The inventive use of technology was the topic of a major exhibition entitled Wendell Castle Remastered, curated by Ron Labaco for the Museum of Arts and Design; it has subsequently been on view at the Memorial Art Gallery in Rochester. The artist’s last exhibition at Friedman Benda, Embracing Upheaval, was held in 2017; it included major works in wood and bronze, among them a series of seating forms supported on thickly dimensioned, curving elements reminiscent of natural tree trunks. It was a typical Wendell Castle project, wildly ambitious but with consummate sculptural intelligence. Surrounded by these monuments, which proved to be his last, you could feel the quiet joy he had taken in shaping them as models in his hands, and his satisfaction as he saw them realized at full scale over a period of weeks and months.
Wendell is remembered for so many things: his extraordinary output, so impressive in range and quality, first and foremost. But there is also the way he supported younger makers in his shop, which served as a talent factory for the field over the years. He was also a hugely important ambassador for American craft and design. Soft-spoken and always true to his modest Midwestern roots, he cut a dashing figure. Always stylish in his candy-colored spectacles, well-tailored jackets and spotless shoes, his quietly confident presence lifted the tone of any gathering.

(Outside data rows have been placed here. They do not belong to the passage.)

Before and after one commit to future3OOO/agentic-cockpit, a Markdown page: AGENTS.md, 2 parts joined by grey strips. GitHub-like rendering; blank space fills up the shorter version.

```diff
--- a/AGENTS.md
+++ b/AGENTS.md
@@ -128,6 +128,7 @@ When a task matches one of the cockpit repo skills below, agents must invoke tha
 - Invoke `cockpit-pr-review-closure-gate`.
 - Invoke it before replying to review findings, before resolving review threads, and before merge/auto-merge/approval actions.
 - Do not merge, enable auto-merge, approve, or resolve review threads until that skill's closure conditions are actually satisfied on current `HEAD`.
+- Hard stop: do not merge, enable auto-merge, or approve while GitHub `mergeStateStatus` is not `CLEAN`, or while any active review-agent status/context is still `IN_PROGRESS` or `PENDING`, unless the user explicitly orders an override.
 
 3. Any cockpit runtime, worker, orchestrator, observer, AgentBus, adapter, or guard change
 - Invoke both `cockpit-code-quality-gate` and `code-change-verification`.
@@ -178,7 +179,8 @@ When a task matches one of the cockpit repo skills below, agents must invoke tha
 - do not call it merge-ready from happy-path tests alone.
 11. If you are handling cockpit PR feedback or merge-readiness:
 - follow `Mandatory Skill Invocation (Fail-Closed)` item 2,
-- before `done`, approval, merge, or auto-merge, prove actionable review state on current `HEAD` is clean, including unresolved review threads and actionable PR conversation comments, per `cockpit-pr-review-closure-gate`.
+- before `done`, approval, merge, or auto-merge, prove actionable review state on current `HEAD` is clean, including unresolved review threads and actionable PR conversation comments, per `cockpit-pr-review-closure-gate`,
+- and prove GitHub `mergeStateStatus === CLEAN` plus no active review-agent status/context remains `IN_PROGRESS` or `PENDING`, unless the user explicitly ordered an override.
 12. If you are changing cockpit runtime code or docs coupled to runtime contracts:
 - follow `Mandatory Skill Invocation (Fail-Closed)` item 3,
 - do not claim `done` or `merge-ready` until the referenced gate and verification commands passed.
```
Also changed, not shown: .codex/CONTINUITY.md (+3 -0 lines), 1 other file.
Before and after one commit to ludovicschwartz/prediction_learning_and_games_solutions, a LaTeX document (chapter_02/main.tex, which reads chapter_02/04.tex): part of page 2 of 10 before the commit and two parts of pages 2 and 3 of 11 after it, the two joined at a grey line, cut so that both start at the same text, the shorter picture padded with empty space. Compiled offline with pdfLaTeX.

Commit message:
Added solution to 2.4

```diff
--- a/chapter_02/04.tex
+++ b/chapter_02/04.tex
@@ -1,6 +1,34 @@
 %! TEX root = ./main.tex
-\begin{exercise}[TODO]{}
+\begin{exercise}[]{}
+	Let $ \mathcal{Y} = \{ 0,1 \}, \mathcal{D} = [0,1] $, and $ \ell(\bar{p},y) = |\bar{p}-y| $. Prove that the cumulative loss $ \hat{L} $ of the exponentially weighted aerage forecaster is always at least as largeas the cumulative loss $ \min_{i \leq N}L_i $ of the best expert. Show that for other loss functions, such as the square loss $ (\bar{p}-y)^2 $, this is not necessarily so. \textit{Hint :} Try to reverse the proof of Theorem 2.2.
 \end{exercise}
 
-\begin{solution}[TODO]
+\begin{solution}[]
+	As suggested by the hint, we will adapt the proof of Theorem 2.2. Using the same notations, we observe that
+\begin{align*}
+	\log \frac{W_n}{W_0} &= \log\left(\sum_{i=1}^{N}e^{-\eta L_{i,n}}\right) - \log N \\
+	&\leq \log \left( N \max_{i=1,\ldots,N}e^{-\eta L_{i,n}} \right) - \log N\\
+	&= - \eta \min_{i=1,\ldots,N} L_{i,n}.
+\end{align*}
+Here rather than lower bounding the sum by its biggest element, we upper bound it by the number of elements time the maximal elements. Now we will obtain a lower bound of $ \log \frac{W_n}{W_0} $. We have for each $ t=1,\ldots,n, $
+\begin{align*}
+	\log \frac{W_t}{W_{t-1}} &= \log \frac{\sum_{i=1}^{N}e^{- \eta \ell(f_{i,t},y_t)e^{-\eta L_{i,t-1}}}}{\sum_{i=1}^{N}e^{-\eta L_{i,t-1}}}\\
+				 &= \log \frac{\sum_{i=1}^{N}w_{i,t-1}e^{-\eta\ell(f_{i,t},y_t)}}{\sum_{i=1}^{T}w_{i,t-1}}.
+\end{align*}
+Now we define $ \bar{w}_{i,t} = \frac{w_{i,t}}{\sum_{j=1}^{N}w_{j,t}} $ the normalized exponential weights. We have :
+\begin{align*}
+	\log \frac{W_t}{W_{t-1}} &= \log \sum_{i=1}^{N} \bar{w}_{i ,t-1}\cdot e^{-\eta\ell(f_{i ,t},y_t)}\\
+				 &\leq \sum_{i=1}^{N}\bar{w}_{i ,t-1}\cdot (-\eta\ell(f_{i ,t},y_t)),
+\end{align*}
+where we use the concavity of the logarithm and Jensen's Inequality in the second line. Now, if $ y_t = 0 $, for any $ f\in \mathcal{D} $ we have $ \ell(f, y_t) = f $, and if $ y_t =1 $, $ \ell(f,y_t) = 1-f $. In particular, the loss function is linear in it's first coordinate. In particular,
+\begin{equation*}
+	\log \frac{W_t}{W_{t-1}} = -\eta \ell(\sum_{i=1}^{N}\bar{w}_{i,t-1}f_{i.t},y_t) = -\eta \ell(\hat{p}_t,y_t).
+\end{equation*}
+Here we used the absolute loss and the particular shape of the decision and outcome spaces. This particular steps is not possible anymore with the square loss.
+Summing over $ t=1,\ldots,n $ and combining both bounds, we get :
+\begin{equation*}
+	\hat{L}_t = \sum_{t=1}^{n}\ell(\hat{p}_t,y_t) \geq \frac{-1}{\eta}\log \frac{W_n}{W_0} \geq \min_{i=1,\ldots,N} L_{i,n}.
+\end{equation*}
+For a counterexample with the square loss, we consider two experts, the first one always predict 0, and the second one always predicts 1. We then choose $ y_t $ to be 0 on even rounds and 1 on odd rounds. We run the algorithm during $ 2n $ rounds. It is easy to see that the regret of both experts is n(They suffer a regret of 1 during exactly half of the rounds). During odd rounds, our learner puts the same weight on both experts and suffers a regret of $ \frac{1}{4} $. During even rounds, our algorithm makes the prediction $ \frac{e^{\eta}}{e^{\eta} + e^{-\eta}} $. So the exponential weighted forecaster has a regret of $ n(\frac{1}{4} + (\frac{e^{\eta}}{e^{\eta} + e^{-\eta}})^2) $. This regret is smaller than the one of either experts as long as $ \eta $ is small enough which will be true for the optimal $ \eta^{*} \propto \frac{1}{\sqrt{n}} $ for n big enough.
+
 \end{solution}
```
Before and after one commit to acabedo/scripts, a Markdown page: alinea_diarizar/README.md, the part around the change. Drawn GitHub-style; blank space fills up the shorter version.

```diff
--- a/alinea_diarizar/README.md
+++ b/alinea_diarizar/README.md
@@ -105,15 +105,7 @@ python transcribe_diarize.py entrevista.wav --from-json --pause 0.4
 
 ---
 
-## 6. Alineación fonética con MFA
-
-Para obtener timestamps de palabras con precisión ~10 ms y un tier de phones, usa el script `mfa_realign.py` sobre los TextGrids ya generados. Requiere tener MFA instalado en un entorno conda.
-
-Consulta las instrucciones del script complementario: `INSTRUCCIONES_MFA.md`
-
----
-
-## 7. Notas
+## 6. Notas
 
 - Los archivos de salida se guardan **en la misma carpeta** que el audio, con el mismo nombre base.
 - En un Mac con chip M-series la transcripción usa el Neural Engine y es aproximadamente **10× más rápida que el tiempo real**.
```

He was devoted to his wife, the ceramic artist Nancy Jurs, and his daughter Alison, who is currently at work on a documentary film about Wendell’s life and work, as well as Bryon Jurs, who worked in his adoptive father’s shop for many years. He also leaves behind two grandchildren, Archie and Arabella, as well as former apprentices and the extraordinarily committed team at the studio. In a sense, too, the whole world of design was Wendell’s extended family. So many will mourn the loss of this incredible man, who brought so much into the world, and has left such extraordinary objects behind.
Wendell was fond of collected folk wisdom, part of his Midwestern inheritance. In 1996 he published what he called his “ten adopted rules of thumb.” Among them: the dog who stays on the porch will find no bones. And: if you hit the bullseye every time, the target is too near. Wendell was no porch-sitter, that is for sure. And for a man who hit an awful lot of bullseyes, he remained extraordinarily modest about his accomplishments, ever on the lookout for the further target. Now he is gone. No one will be able to fill his elegant shoes, but there is one more thing we can learn from him. He never, ever looked back. Even at this moment of loss, we will do him greatest justice by asking: what’s next?